#### REQUIREMENT
An exact reproduction of all entries is expected.

#### DATASET RECORDS
◆ ◆ ◆ ◆ ◆ ◆ ◆
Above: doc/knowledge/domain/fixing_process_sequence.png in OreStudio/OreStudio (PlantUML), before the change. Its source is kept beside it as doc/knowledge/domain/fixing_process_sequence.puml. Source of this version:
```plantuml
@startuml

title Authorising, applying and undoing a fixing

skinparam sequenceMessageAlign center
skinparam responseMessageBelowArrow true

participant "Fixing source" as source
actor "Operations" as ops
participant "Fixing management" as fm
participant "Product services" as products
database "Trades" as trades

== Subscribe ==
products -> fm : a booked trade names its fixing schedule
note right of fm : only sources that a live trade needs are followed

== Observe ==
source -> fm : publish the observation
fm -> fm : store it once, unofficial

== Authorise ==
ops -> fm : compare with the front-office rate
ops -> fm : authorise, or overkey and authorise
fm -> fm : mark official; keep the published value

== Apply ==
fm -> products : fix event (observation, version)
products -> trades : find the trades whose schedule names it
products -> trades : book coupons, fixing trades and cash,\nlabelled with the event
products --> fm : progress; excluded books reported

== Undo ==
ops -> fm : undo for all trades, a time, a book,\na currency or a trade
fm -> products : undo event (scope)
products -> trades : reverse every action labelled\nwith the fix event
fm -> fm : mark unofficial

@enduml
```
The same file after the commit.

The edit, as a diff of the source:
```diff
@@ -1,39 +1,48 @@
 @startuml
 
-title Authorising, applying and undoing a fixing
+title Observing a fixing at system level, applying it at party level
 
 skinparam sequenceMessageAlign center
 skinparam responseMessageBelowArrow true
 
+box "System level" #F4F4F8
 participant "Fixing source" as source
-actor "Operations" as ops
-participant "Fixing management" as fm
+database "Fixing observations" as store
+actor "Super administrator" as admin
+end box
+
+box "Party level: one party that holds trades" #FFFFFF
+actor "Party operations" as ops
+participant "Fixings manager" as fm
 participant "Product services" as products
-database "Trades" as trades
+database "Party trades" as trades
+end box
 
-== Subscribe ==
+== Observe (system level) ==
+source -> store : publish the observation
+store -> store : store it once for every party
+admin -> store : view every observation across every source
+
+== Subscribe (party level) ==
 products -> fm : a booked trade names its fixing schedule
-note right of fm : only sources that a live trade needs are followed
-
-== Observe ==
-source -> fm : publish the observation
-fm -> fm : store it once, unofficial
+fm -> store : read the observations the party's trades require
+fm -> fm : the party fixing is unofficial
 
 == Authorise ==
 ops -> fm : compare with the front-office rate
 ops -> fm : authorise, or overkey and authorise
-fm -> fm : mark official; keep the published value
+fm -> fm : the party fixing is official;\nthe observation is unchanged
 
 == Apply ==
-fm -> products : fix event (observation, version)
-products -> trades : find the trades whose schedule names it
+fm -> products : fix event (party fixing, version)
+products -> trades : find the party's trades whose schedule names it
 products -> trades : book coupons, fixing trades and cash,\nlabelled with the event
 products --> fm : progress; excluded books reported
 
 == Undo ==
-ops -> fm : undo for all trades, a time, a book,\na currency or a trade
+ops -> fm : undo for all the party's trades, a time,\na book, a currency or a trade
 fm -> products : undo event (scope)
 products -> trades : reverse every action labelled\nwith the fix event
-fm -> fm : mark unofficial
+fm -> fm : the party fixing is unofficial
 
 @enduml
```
◆ ◆ ◆ ◆ ◆ ◆ ◆
#### ANSWER FOR THE TASK
Above: doc/knowledge/domain/fixing_process_sequence.png in OreStudio/OreStudio (PlantUML), before the change. Its source is kept beside it as doc/knowledge/domain/fixing_process_sequence.puml. Source of this version:
```plantuml
@startuml

title Authorising, applying and undoing a fixing

skinparam sequenceMessageAlign center
skinparam responseMessageBelowArrow true

participant "Fixing source" as source
actor "Operations" as ops
participant "Fixing management" as fm
participant "Product services" as products
database "Trades" as trades

== Subscribe ==
products -> fm : a booked trade names its fixing schedule
note right of fm : only sources that a live trade needs are followed

== Observe ==
source -> fm : publish the observation
fm -> fm : store it once, unofficial

== Authorise ==
ops -> fm : compare with the front-office rate
ops -> fm : authorise, or overkey and authorise
fm -> fm : mark official; keep the published value

== Apply ==
fm -> products : fix event (observation, version)
products -> trades : find the trades whose schedule names it
products -> trades : book coupons, fixing trades and cash,\nlabelled with the event
products --> fm : progress; excluded books reported

== Undo ==
ops -> fm : undo for all trades, a time, a book,\na currency or a trade
fm -> products : undo event (scope)
products -> trades : reverse every action labelled\nwith the fix event
fm -> fm : mark unofficial

@enduml
```
The same file after the commit.

The edit, as a diff of the source:
```diff
@@ -1,39 +1,48 @@
 @startuml
 
-title Authorising, applying and undoing a fixing
+title Observing a fixing at system level, applying it at party level
 
 skinparam sequenceMessageAlign center
 skinparam responseMessageBelowArrow true
 
+box "System level" #F4F4F8
 participant "Fixing source" as source
-actor "Operations" as ops
-participant "Fixing management" as fm
+database "Fixing observations" as store
+actor "Super administrator" as admin
+end box
+
+box "Party level: one party that holds trades" #FFFFFF
+actor "Party operations" as ops
+participant "Fixings manager" as fm
 participant "Product services" as products
-database "Trades" as trades
+database "Party trades" as trades
+end box
 
-== Subscribe ==
+== Observe (system level) ==
+source -> store : publish the observation
+store -> store : store it once for every party
+admin -> store : view every observation across every source
+
+== Subscribe (party level) ==
 products -> fm : a booked trade names its fixing schedule
-note right of fm : only sources that a live trade needs are followed
-
-== Observe ==
-source -> fm : publish the observation
-fm -> fm : store it once, unofficial
+fm -> store : read the observations the party's trades require
+fm -> fm : the party fixing is unofficial
 
 == Authorise ==
 ops -> fm : compare with the front-office rate
 ops -> fm : authorise, or overkey and authorise
-fm -> fm : mark official; keep the published value
+fm -> fm : the party fixing is official;\nthe observation is unchanged
 
 == Apply ==
-fm -> products : fix event (observation, version)
-products -> trades : find the trades whose schedule names it
+fm -> products : fix event (party fixing, version)
+products -> trades : find the party's trades whose schedule names it
 products -> trades : book coupons, fixing trades and cash,\nlabelled with the event
 products --> fm : progress; excluded books reported
 
 == Undo ==
-ops -> fm : undo for all trades, a time, a book,\na currency or a trade
+ops -> fm : undo for all the party's trades, a time,\na book, a currency or a trade
 fm -> products : undo event (scope)
 products -> trades : reverse every action labelled\nwith the fix event
-fm -> fm : mark unofficial
+fm -> fm : the party fixing is unofficial
 
 @enduml
```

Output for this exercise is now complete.